■ **Exercise objective**: Every line containing the word "string" must be pulled from the records.

-------- Given records

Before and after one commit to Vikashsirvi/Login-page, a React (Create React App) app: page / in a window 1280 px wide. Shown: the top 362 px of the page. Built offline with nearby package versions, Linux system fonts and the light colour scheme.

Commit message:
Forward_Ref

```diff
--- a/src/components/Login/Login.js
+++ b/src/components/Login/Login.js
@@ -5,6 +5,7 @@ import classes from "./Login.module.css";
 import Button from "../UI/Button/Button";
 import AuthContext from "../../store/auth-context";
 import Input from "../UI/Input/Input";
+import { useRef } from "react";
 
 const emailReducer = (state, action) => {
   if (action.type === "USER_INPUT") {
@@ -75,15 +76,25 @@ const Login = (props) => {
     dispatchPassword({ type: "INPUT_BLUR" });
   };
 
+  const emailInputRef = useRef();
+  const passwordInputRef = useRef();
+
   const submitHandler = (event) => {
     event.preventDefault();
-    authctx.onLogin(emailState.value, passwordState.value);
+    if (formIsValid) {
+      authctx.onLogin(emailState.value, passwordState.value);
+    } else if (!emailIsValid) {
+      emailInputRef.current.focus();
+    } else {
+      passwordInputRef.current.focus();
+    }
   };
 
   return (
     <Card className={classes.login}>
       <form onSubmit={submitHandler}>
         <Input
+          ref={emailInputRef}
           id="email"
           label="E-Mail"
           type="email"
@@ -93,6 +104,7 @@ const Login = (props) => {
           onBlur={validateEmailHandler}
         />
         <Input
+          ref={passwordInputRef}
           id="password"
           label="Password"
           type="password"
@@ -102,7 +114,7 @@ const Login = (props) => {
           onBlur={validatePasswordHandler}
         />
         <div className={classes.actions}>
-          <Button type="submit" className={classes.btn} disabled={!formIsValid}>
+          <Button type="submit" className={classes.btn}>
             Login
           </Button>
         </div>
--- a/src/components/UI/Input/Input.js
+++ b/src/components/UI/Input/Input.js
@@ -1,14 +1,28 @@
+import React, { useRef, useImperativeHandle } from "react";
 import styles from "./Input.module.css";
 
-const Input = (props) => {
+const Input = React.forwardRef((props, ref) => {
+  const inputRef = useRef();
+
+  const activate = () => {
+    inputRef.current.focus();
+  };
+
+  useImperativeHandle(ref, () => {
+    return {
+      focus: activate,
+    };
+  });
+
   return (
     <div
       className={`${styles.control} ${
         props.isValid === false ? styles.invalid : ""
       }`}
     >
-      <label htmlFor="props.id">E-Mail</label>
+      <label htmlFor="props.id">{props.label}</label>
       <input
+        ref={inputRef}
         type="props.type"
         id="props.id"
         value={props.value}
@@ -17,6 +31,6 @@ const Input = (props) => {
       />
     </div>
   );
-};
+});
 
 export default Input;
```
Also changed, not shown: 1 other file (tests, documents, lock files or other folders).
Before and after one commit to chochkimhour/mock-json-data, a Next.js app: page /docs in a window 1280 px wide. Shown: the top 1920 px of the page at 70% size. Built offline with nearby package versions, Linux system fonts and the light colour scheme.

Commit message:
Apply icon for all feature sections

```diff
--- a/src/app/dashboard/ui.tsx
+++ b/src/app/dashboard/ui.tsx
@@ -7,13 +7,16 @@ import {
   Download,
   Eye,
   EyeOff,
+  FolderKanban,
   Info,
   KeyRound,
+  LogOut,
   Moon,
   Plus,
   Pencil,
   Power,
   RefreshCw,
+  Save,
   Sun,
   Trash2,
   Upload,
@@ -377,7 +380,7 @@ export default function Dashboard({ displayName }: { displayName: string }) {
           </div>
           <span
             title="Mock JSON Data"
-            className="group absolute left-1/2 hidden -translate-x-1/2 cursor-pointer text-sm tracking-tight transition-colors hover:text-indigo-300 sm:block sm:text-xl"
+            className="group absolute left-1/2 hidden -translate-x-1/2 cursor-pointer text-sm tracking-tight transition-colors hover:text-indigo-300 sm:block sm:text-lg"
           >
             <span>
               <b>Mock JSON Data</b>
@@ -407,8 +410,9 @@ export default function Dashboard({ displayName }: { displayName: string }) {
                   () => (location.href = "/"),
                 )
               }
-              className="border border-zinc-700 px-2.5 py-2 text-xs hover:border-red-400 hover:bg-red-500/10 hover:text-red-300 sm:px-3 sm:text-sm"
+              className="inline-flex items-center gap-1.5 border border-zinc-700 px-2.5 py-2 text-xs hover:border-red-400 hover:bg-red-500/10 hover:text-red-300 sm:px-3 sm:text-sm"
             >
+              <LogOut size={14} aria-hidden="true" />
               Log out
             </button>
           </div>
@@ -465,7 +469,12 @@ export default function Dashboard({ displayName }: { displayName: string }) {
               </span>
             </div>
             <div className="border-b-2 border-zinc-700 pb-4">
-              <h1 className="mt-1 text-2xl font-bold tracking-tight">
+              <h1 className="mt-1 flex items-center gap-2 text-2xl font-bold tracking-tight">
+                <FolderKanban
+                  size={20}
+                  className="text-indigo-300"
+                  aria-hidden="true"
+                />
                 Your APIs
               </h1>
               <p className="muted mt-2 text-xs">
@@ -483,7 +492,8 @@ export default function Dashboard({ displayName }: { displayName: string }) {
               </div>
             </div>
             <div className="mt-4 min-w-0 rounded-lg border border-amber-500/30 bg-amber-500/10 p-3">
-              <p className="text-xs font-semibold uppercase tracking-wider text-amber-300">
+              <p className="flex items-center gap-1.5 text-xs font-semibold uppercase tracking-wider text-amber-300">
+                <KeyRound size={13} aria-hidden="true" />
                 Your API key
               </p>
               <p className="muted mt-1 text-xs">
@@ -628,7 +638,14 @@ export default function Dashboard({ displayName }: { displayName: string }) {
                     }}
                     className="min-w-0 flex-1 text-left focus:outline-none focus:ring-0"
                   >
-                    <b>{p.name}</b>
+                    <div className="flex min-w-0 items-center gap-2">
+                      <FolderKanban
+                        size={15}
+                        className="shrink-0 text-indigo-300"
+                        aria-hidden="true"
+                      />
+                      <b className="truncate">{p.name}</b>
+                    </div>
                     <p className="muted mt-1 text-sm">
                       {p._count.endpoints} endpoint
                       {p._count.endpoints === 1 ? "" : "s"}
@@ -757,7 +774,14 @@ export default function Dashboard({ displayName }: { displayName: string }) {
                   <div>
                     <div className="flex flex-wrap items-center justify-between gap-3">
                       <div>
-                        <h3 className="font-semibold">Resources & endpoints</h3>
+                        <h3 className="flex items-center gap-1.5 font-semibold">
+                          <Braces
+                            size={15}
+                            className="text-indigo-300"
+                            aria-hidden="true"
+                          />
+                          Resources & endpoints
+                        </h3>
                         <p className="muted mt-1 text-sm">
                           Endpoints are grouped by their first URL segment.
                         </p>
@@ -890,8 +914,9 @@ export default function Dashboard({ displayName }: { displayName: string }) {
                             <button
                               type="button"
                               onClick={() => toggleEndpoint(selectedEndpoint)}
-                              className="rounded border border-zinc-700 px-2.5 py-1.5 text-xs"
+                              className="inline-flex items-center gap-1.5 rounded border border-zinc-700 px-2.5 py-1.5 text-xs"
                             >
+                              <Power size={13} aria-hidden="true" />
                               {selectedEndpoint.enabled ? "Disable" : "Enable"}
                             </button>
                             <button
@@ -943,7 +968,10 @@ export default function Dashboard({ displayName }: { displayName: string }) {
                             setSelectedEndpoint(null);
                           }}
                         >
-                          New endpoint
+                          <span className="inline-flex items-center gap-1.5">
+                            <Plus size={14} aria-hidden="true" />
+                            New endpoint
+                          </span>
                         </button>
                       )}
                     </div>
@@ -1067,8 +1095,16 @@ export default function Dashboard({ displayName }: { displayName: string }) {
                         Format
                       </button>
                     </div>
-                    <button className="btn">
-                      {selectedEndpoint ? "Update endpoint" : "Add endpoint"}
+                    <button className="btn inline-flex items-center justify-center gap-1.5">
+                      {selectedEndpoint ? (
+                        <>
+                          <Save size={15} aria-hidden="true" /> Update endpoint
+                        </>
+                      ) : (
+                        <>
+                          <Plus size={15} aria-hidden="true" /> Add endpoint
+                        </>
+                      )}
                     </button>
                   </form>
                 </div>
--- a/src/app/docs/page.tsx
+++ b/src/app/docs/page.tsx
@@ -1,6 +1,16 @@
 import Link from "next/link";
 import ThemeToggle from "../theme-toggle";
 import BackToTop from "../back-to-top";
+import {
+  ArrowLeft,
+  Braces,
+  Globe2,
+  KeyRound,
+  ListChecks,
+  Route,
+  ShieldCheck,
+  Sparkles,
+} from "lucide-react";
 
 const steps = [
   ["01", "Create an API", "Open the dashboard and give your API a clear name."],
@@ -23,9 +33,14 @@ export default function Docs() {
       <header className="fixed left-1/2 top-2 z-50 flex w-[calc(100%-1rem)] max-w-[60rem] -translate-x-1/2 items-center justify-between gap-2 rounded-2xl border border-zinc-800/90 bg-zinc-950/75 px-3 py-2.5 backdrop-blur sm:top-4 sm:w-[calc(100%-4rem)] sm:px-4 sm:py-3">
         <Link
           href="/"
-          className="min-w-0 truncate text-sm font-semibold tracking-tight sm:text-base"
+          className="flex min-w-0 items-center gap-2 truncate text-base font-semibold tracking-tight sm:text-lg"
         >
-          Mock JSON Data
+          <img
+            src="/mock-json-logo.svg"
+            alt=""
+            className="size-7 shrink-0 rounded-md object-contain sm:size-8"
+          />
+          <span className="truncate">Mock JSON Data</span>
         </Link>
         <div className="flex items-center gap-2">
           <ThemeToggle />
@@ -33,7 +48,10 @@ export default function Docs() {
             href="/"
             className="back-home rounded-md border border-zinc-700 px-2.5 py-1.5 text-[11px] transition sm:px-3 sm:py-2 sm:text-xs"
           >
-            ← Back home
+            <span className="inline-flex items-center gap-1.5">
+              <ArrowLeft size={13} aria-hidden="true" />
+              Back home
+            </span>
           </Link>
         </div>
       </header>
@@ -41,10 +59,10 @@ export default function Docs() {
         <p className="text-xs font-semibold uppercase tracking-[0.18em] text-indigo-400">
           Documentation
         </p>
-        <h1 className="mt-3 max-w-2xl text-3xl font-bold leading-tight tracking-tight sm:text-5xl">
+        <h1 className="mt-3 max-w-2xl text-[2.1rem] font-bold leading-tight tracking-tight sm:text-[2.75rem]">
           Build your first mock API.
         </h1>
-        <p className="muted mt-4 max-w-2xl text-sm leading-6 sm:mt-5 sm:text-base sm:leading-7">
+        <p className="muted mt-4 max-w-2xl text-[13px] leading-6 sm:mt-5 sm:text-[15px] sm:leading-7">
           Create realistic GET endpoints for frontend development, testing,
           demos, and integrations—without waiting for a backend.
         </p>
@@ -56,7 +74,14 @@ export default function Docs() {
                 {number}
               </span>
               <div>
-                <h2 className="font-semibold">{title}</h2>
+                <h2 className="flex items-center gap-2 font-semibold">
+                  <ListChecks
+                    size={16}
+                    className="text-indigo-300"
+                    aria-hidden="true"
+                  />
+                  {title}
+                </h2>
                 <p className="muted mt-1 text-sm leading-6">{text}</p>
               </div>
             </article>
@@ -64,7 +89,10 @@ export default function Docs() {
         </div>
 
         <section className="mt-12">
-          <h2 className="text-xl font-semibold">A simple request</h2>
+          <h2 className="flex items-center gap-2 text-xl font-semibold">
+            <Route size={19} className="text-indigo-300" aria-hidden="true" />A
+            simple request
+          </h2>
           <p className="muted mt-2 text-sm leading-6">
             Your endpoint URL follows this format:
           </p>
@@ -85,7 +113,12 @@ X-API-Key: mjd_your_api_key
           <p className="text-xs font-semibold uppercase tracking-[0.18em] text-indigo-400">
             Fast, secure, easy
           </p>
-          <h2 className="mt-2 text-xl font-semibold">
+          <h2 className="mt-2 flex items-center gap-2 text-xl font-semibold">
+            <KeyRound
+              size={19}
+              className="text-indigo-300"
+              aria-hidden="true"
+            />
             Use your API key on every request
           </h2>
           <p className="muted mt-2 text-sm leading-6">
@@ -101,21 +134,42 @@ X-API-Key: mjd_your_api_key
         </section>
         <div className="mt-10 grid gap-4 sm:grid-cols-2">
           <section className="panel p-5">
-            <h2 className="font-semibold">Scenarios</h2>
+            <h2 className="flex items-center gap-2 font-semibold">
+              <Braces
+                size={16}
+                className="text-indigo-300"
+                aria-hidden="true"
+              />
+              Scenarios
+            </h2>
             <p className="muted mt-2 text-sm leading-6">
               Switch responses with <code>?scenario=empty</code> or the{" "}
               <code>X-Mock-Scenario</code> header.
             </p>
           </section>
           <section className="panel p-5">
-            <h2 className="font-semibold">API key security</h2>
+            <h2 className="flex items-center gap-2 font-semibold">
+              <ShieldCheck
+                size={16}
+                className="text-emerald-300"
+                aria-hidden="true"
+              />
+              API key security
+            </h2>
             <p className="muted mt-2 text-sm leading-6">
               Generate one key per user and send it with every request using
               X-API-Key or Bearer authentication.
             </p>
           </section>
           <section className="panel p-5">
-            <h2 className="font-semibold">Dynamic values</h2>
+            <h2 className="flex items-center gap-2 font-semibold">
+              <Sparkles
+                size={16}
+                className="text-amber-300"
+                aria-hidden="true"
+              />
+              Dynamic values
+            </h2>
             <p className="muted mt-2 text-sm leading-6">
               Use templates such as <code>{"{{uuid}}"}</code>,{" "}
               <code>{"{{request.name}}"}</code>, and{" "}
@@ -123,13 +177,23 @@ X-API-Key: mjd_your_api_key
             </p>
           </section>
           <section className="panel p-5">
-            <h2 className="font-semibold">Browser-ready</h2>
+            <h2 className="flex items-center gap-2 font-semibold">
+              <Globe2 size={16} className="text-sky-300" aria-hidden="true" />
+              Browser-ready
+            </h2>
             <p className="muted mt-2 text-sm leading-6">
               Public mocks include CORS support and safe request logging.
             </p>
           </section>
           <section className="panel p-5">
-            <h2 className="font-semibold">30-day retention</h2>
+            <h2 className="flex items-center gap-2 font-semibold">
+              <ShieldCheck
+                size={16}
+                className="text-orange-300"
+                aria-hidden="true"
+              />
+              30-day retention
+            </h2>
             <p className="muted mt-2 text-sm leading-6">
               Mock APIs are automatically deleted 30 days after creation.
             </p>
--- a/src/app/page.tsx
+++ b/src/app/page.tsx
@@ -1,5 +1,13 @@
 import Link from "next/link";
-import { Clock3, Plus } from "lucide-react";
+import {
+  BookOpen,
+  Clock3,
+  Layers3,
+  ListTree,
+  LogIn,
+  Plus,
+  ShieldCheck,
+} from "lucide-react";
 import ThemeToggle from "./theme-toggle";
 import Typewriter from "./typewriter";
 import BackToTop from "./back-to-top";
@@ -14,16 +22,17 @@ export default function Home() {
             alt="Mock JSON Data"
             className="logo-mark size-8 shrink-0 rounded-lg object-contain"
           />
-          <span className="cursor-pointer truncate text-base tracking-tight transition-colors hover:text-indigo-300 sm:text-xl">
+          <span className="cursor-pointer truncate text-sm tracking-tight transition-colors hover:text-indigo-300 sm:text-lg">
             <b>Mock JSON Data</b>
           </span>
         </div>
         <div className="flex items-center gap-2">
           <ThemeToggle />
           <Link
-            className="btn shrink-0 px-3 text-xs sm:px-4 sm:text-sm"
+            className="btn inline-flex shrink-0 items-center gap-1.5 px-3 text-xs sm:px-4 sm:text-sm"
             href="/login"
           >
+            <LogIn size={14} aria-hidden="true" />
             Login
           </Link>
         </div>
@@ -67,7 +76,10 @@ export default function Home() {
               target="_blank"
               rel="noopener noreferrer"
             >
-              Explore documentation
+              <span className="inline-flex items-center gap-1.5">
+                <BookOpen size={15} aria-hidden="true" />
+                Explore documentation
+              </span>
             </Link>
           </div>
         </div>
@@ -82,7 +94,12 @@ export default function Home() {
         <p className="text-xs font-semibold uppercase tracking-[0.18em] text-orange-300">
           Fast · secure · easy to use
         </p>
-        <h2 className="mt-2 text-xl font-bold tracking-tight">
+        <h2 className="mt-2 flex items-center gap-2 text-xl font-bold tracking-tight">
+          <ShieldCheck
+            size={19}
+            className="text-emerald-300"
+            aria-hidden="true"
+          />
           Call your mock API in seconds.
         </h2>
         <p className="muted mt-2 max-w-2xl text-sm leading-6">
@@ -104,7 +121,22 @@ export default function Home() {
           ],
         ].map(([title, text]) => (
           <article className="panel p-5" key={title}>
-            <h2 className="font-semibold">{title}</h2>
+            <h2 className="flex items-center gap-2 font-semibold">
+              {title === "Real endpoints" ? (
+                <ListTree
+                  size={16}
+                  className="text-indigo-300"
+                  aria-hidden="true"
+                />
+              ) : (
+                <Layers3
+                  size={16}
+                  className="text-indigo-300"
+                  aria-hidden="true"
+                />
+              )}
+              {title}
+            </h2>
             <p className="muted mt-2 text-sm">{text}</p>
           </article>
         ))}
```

----------------

■ **Response**:
@@ -377,7 +380,7 @@ export default function Dashboard({ displayName }: { displayName: string }) {
@@ -407,8 +410,9 @@ export default function Dashboard({ displayName }: { displayName: string }) {
@@ -465,7 +469,12 @@ export default function Dashboard({ displayName }: { displayName: string }) {
@@ -483,7 +492,8 @@ export default function Dashboard({ displayName }: { displayName: string }) {
@@ -628,7 +638,14 @@ export default function Dashboard({ displayName }: { displayName: string }) {
@@ -757,7 +774,14 @@ export default function Dashboard({ displayName }: { displayName: string }) {
@@ -890,8 +914,9 @@ export default function Dashboard({ displayName }: { displayName: string }) {
@@ -943,7 +968,10 @@ export default function Dashboard({ displayName }: { displayName: string }) {
@@ -1067,8 +1095,16 @@ export default function Dashboard({ displayName }: { displayName: string }) {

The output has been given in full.